Canadian Money Forum banner

1 - 7 of 7 Posts

·
Registered
Joined
·
14 Posts
Discussion Starter #1
Hi, I am now setting up my mutual fund portfolio and I have some question regarding concept allocation... It may be basic, or even stupid, but I'd appreciate some insight.

I'm 28 this year and I have about $30K of RRSP that I don't plan to use until I retire. Right now I put them in TD E-series account and in E-funds.

Here are the questions:

1) According to what I read about in the couch potato portfolio, it suggests that people put 80% in equity (40% CDN, 20% US, 20% Global), and 20% in bonds. I wonder if the bond portion is really necessary, or even appropriate, in my portfolio as now I'm still young and have a relatively higher risk tolerance. Should I take advantage of my situation and go for the maximum possible growth (100% in equity)?

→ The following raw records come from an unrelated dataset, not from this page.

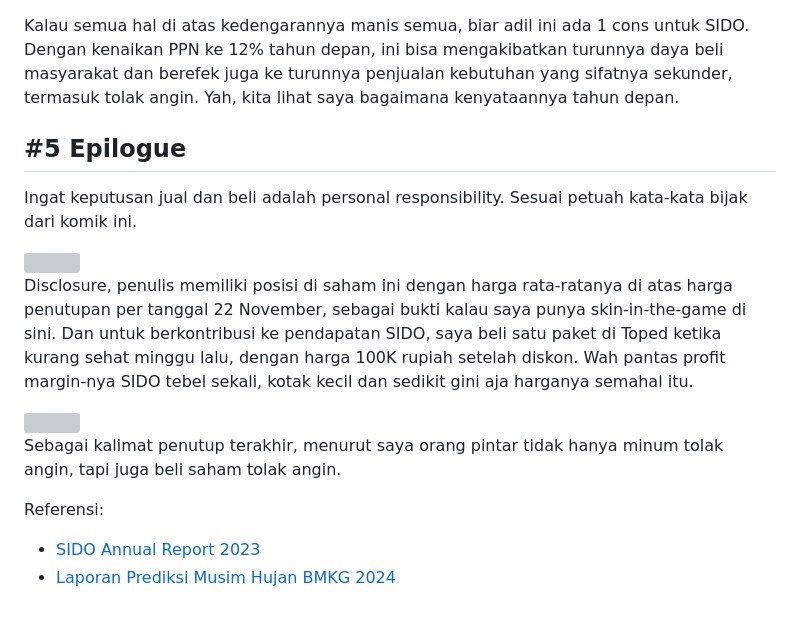
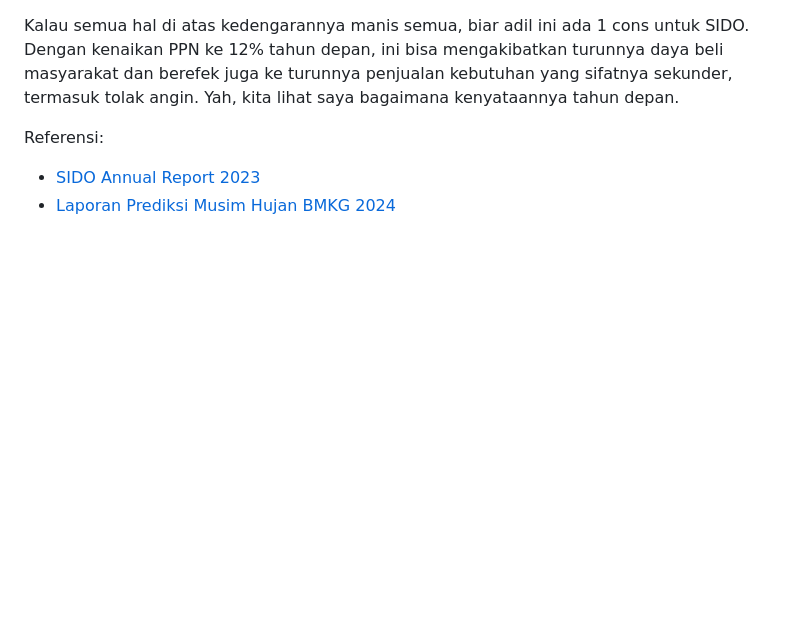
Before and after one commit to mitbal/harvest, a Markdown page: articles/sido/sido.md, the part around one of its changes. Rendered like a GitHub page; blank space fills up the shorter version; grey boxes are pictures that could not be loaded.

```diff
--- a/articles/sido/sido.md
+++ b/articles/sido/sido.md
@@ -41,18 +41,6 @@ Berdasarkan semua poin di atas tersebut, maka menurut pendapat saya SIDO memilik
 
 Kalau semua hal di atas kedengarannya manis semua, biar adil ini ada 1 cons untuk SIDO. Dengan kenaikan PPN ke 12% tahun depan, ini bisa mengakibatkan turunnya daya beli masyarakat dan berefek juga ke turunnya penjualan kebutuhan yang sifatnya sekunder, termasuk tolak angin. Yah, kita lihat saya bagaimana kenyataannya tahun depan.
 
-## #5 Epilogue
-Ingat keputusan jual dan beli adalah personal responsibility. Sesuai petuah kata-kata bijak dari komik ini.
-
-<img src='personal_responsibility.png' width='45%'>
-
-Disclosure, penulis memiliki posisi di saham ini dengan harga rata-ratanya di atas harga penutupan per tanggal 22 November, sebagai bukti kalau saya punya skin-in-the-game di sini.
-Dan untuk berkontribusi ke pendapatan SIDO, saya beli satu paket di Toped ketika kurang sehat minggu lalu, dengan harga 100K rupiah setelah diskon. Wah pantas profit margin-nya SIDO tebel sekali, kotak kecil dan sedikit gini aja harganya semahal itu.
-
-<img src='tolak_angin.jpg' width='45%'>
-
-Sebagai kalimat penutup terakhir, menurut saya orang pintar tidak hanya minum tolak angin, tapi juga beli saham tolak angin.
-
 Referensi:
 - [SIDO Annual Report 2023](https://investor.sidomuncul.co.id/misc/ar/AR-2023.pdf)
 - [Laporan Prediksi Musim Hujan BMKG 2024](https://cdn.bmkg.go.id/web/Buku-PMH2425.pdf)
```
Also changed, not shown: other parts of articles/sido/sido.md (+7 -7 lines).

2) Regarding the 80% equity spread, I understand that it is set up this way so that the allocation is diversified to all major markets and therefore reduces the risk. However, according to my research, the international E-fund offered by TD is not doing so great. Will it be a problem if I take out the global component entirely and do say, 60% CDN and 20% US?

How much risk is too much risk? I guess 100% in CDN equity is a little too risky?
 

·
Registered
Joined
·
15,839 Posts
hello,

1) bonds & cash can be used even by young people as a hedge against market downturns. So the answer boils down to whether you believe the bull will continue. Otherwise, it's my personal belief that young people do not need bonds.

2) you're right about the td internat'l fund. It's pretty near always been like that. A big blah. I believe that if you could poll the members of this forum, most would say that their plain vanilla internat'l funds have performed on the weak side.

here's a thought from stephen jarislowsky, although believe he's modified it in recent years. Jarislowsky used to say he'd avoid many or most foreign stocks, on the grounds that a significant number of canadian companies are, in reality, "foreign" companies. Plus there's the advantage that these pseudo-canadian foreign companies are subject to north american accounting rules, ie are more transparent. Plus there's the extraordinary advantage that their dividends bestow the marvellous canadian dividend tax credit, because their nominal head offices & corporate structures are located in canada even though the bulk of their business is outside the land of the beaver & the maple leaf.

a good example is CN rail. This is, i believe, the biggest US railway company in terms of kilometres of track, possibly also in terms of tonnes hauled. CN rail has little to do with how its business fares in canada.

other examples of canadian companies whose principal businesses are situated overseas or at least outside canada are bombardier, snc lavalin, barrick, goldcorp, cameco, thomson-reuters ... the list just goes on and on.

another advantage is currency hedging. These companies do their own hedging. So far, i am confident that they carry out this function far better than i ever could.
 

·
Banned
Joined
·
424 Posts
Bonds are at the end of a thirty year run. Macroeconomics are against them now. In 1979, Canada Savings Bonds paid 19%, and it has been a long way down since then. As the interest rates dropped, longer term bonds saw significant capital gains. Interest rates cannot go down much more.

You still need diversification, and there is significant correlation between TSX, SP500 and EAFE large caps. Since you are in TD anyway, I would recommend putting some into TD908, the Nasdaq one, because the tech stocks will introduce uncorrelated risk.

But NASDAQ is not exactly safety either. Look for an opportunity to add defensive stocks (utilities, consumer staples, health care), or exposure to real estate. There are some ETFs that will do this: XRE for REITs, ZUT for utilities. Think of this portion of your portfolio as a proxy for bonds.
 

·
Registered
Joined
·
12,737 Posts
I would also point out that going 60% Canadian means you are going to be overweight financials (Canadian banks), energy and materials, and underweight most of the other sectors.
 

·
Registered
Joined
·
274 Posts
I would also point out that going 60% Canadian means you are going to be overweight financials (Canadian banks), energy and materials, and underweight most of the other sectors.
And this is a problem?

As has been pointed out previously diversification is only for those who lack conviction.
 

·
Banned
Joined
·
424 Posts
Conviction is more appropriate for some active investors. The O.P. is clearly interested in passive investing. Diversification of risk is an important component of passive investing.
 

·
Registered
Joined
·
12,737 Posts
And this is a problem?

As has been pointed out previously diversification is only for those who lack conviction.
Lacking conviction is a bad thing? Seems to me like conviction is how people blow their brains out when playing russian roulette.
 
1 - 7 of 7 Posts
Top